French burrstones are made of silicified fossiliferous limestone where the calcareous cement of the limestone has been replaced by silica cement and the fossil shells have dissolved. If crystals are visible, it is called quartz; if they cannot be seen, it is called chert.
The Wommack Mill in 1979. Photo by Maurice McGinnis.
According to a 1934 inventory recorded by mill owner Frank King, much of the machinery, along with the 42-inch burrstones, came to Missouri from Nordyke & Marmon Co., Indianapolis.
During an initial two-year trial period after restoration, power was provided to the burrstones via the belt pulley of a 1939 F-20 Farmall tractor. Later, a retired steam engine built by Southern Engine & Boiler in about 1900 was purchased at an Oklahoma sawmill in 1983 and hauled to Fair Grove. In 2004, it was restored and put into service at Fair Grove’s mill by members of the historical society.
The upper millstone at the Wommack Mill. The mill’s top burrstone (which measures 42 inches in diameter) is called the “runner stone.” It has 15 sections and weighs about 1,400 pounds. Powered by an endless flat belt from a single-cylinder 30hp steam engine, it moves counter-clockwise at 100rpm, and can grind 200 pounds of shell corn into meal per hour.
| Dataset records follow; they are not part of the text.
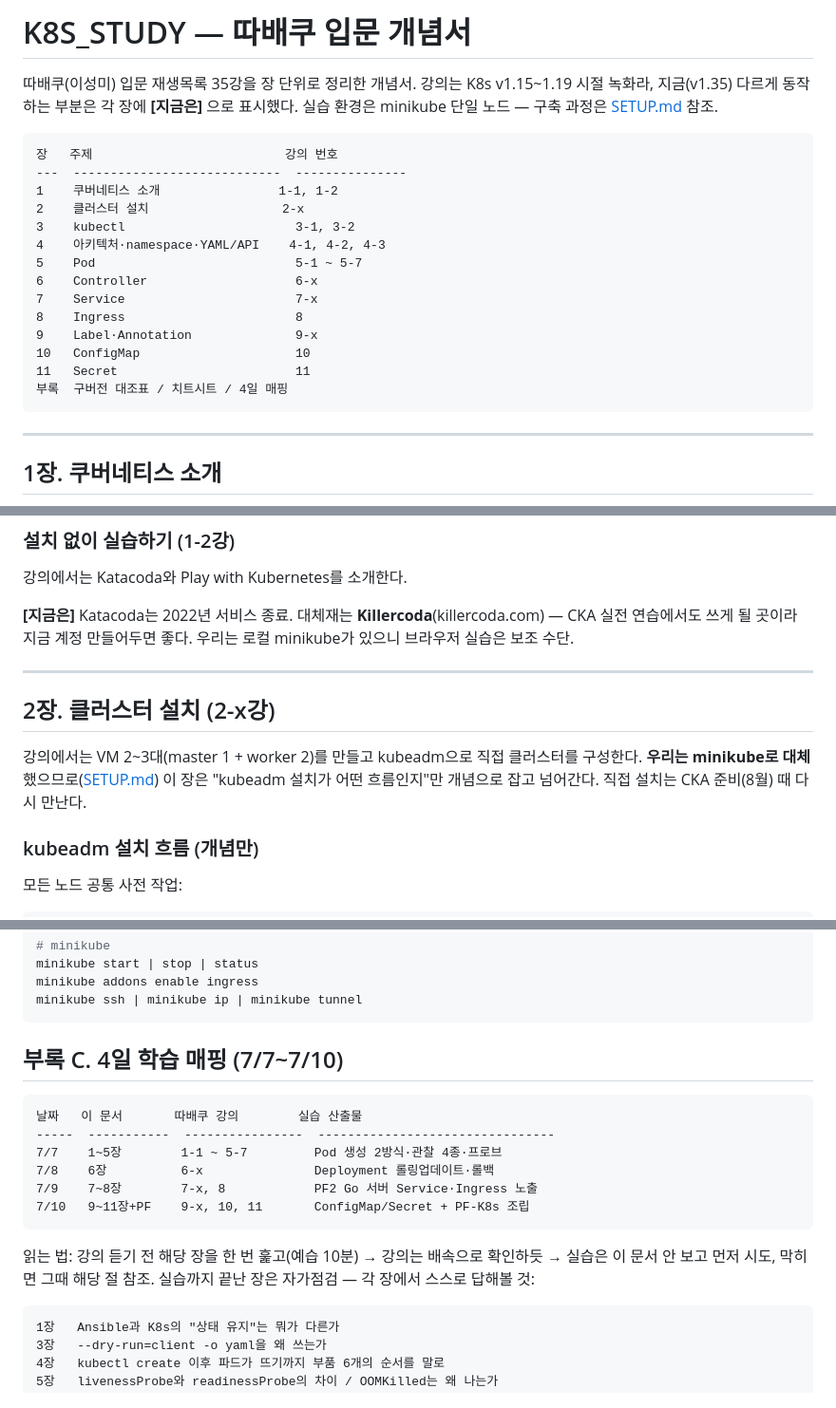
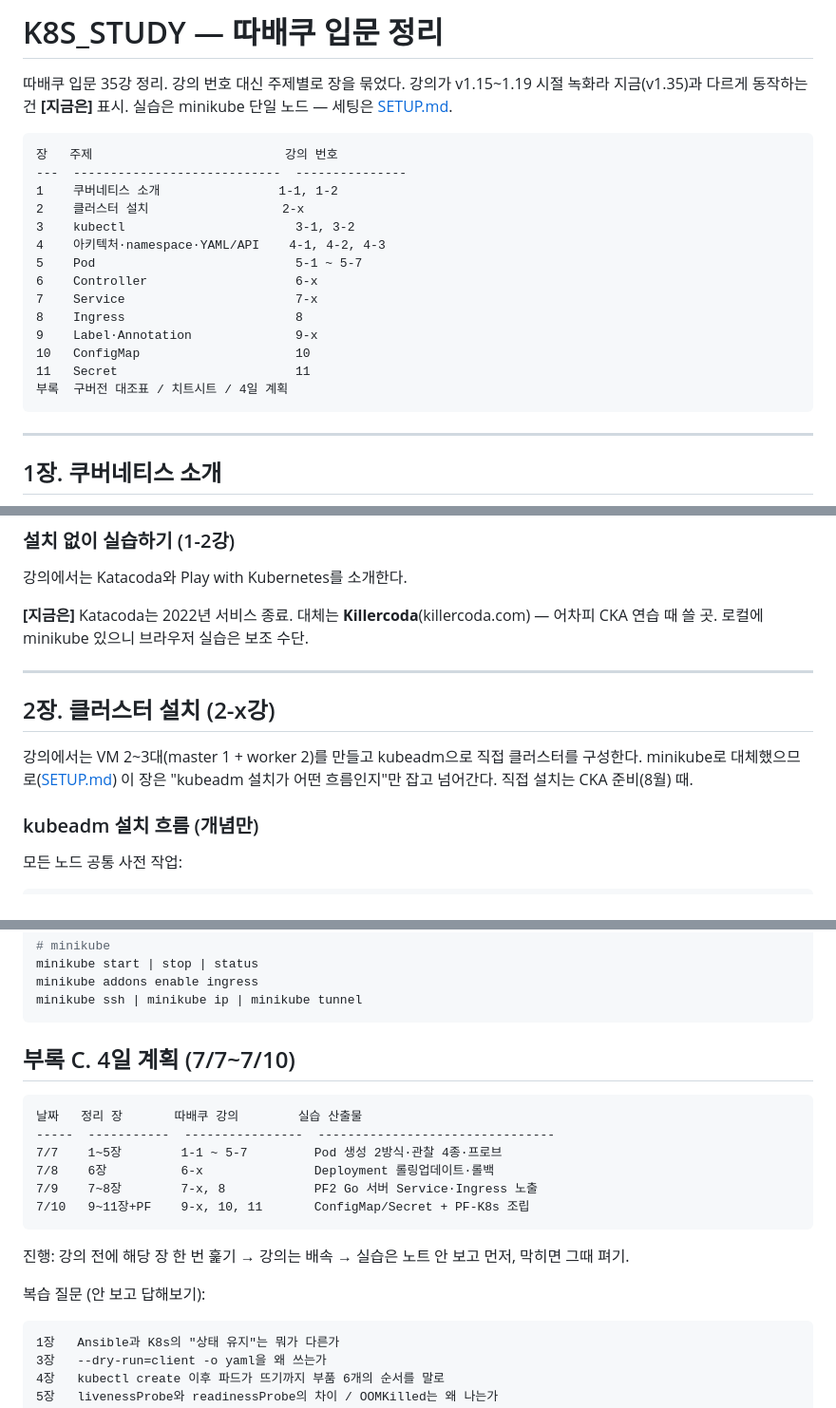
Before and after one commit to sungyoonjeong/devops-portfolio, a Markdown page: k8s/K8S_STUDY.md, 3 parts joined by grey strips. Shown at 95% size. GitHub-like rendering.

Commit message:
docs(k8s): K8S_STUDY 문구 다듬기

````diff
--- a/k8s/K8S_STUDY.md
+++ b/k8s/K8S_STUDY.md
@@ -1,8 +1,8 @@
-# K8S_STUDY — 따배쿠 입문 개념서
+# K8S_STUDY — 따배쿠 입문 정리
 
-따배쿠(이성미) 입문 재생목록 35강을 장 단위로 정리한 개념서.
-강의는 K8s v1.15~1.19 시절 녹화라, 지금(v1.35) 다르게 동작하는 부분은 각 장에 **[지금은]** 으로 표시했다.
-실습 환경은 minikube 단일 노드 — 구축 과정은 [SETUP.md](SETUP.md) 참조.
+따배쿠 입문 35강 정리. 강의 번호 대신 주제별로 장을 묶었다.
+강의가 v1.15~1.19 시절 녹화라 지금(v1.35)과 다르게 동작하는 건 **[지금은]** 표시.
+실습은 minikube 단일 노드 — 세팅은 [SETUP.md](SETUP.md).
 
 ```
 장   주제                          강의 번호
@@ -18,7 +18,7 @@
 9    Label·Annotation              9-x
 10   ConfigMap                     10
 11   Secret                        11
-부록  구버전 대조표 / 치트시트 / 4일 매핑
+부록  구버전 대조표 / 치트시트 / 4일 계획
 ```
 
 ---
@@ -84,14 +84,14 @@ Terraform(선언한 인프라로 수렴)·Ansible(멱등성)과 같은 철학인
 
 강의에서는 Katacoda와 Play with Kubernetes를 소개한다.
 
-**[지금은]** Katacoda는 2022년 서비스 종료. 대체재는 **Killercoda**(killercoda.com) — CKA 실전 연습에서도 쓰게 될 곳이라 지금 계정 만들어두면 좋다. 우리는 로컬 minikube가 있으니 브라우저 실습은 보조 수단.
+**[지금은]** Katacoda는 2022년 서비스 종료. 대체는 **Killercoda**(killercoda.com) — 어차피 CKA 연습 때 쓸 곳. 로컬에 minikube 있으니 브라우저 실습은 보조 수단.
 
 ---
 
 ## 2장. 클러스터 설치 (2-x강)
 
 강의에서는 VM 2~3대(master 1 + worker 2)를 만들고 kubeadm으로 직접 클러스터를 구성한다.
-**우리는 minikube로 대체**했으므로([SETUP.md](SETUP.md)) 이 장은 "kubeadm 설치가 어떤 흐름인지"만 개념으로 잡고 넘어간다. 직접 설치는 CKA 준비(8월) 때 다시 만난다.
+minikube로 대체했으므로([SETUP.md](SETUP.md)) 이 장은 "kubeadm 설치가 어떤 흐름인지"만 잡고 넘어간다. 직접 설치는 CKA 준비(8월) 때.
 
 ### kubeadm 설치 흐름 (개념만)
 
@@ -1034,10 +1034,10 @@ minikube addons enable ingress
 minikube ssh | minikube ip | minikube tunnel
 ```
 
-## 부록 C. 4일 학습 매핑 (7/7~7/10)
+## 부록 C. 4일 계획 (7/7~7/10)
 
 ```
-날짜   이 문서       따배쿠 강의        실습 산출물
+날짜   정리 장       따배쿠 강의        실습 산출물
 -----  -----------  ----------------  --------------------------------
 7/7    1~5장        1-1 ~ 5-7         Pod 생성 2방식·관찰 4종·프로브
 7/8    6장          6-x               Deployment 롤링업데이트·롤백
@@ -1045,7 +1045,9 @@ minikube ssh | minikube ip | minikube tunnel
 7/10   9~11장+PF    9-x, 10, 11       ConfigMap/Secret + PF-K8s 조립
 ```
 
-읽는 법: 강의 듣기 전 해당 장을 한 번 훑고(예습 10분) → 강의는 배속으로 확인하듯 → 실습은 이 문서 안 보고 먼저 시도, 막히면 그때 해당 절 참조. 실습까지 끝난 장은 자가점검 — 각 장에서 스스로 답해볼 것:
+진행: 강의 전에 해당 장 한 번 훑기 → 강의는 배속 → 실습은 노트 안 보고 먼저, 막히면 그때 펴기.
+
+복습 질문 (안 보고 답해보기):
 
 ```
 1장   Ansible과 K8s의 "상태 유지"는 뭐가 다른가
````
Also changed, not shown: other parts of k8s/K8S_STUDY.md (+4 -4 lines).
Photo by Jerry Buckner.
I’ve worked in Wommack Mill since the mid-1970s, and have been the miller for the past 20 years. I’m now teaching Steven Barry and his son, Evan, what I have learned while operating the machinery, especially the burrstones. It will soon be their responsibility to grind corn in Fair Grove the way it’s been done since 1883. FC
For more information:
Wommack Mill, 81 Main St., Fair Grove, Missouri; (417) 759-2807. To see Wommack Mill grinding grain under steam power, attend the annual ice cream social in mid-July and the Fair Grove Heritage Reunion held during the last full weekend of September.
Dan Manning has been writing freelance magazine articles for 40 years on everything from early-day machinery to draft mules. The third volume of his memoirs, Fish Kisses, comes out next spring. Email him at firstname.lastname@example.org.
Email photographer Ron McGinnis at email@example.com.
Jeff Lund operates Lund Machine Works in New Ulm, Minnesota. Email him at firstname.lastname@example.org.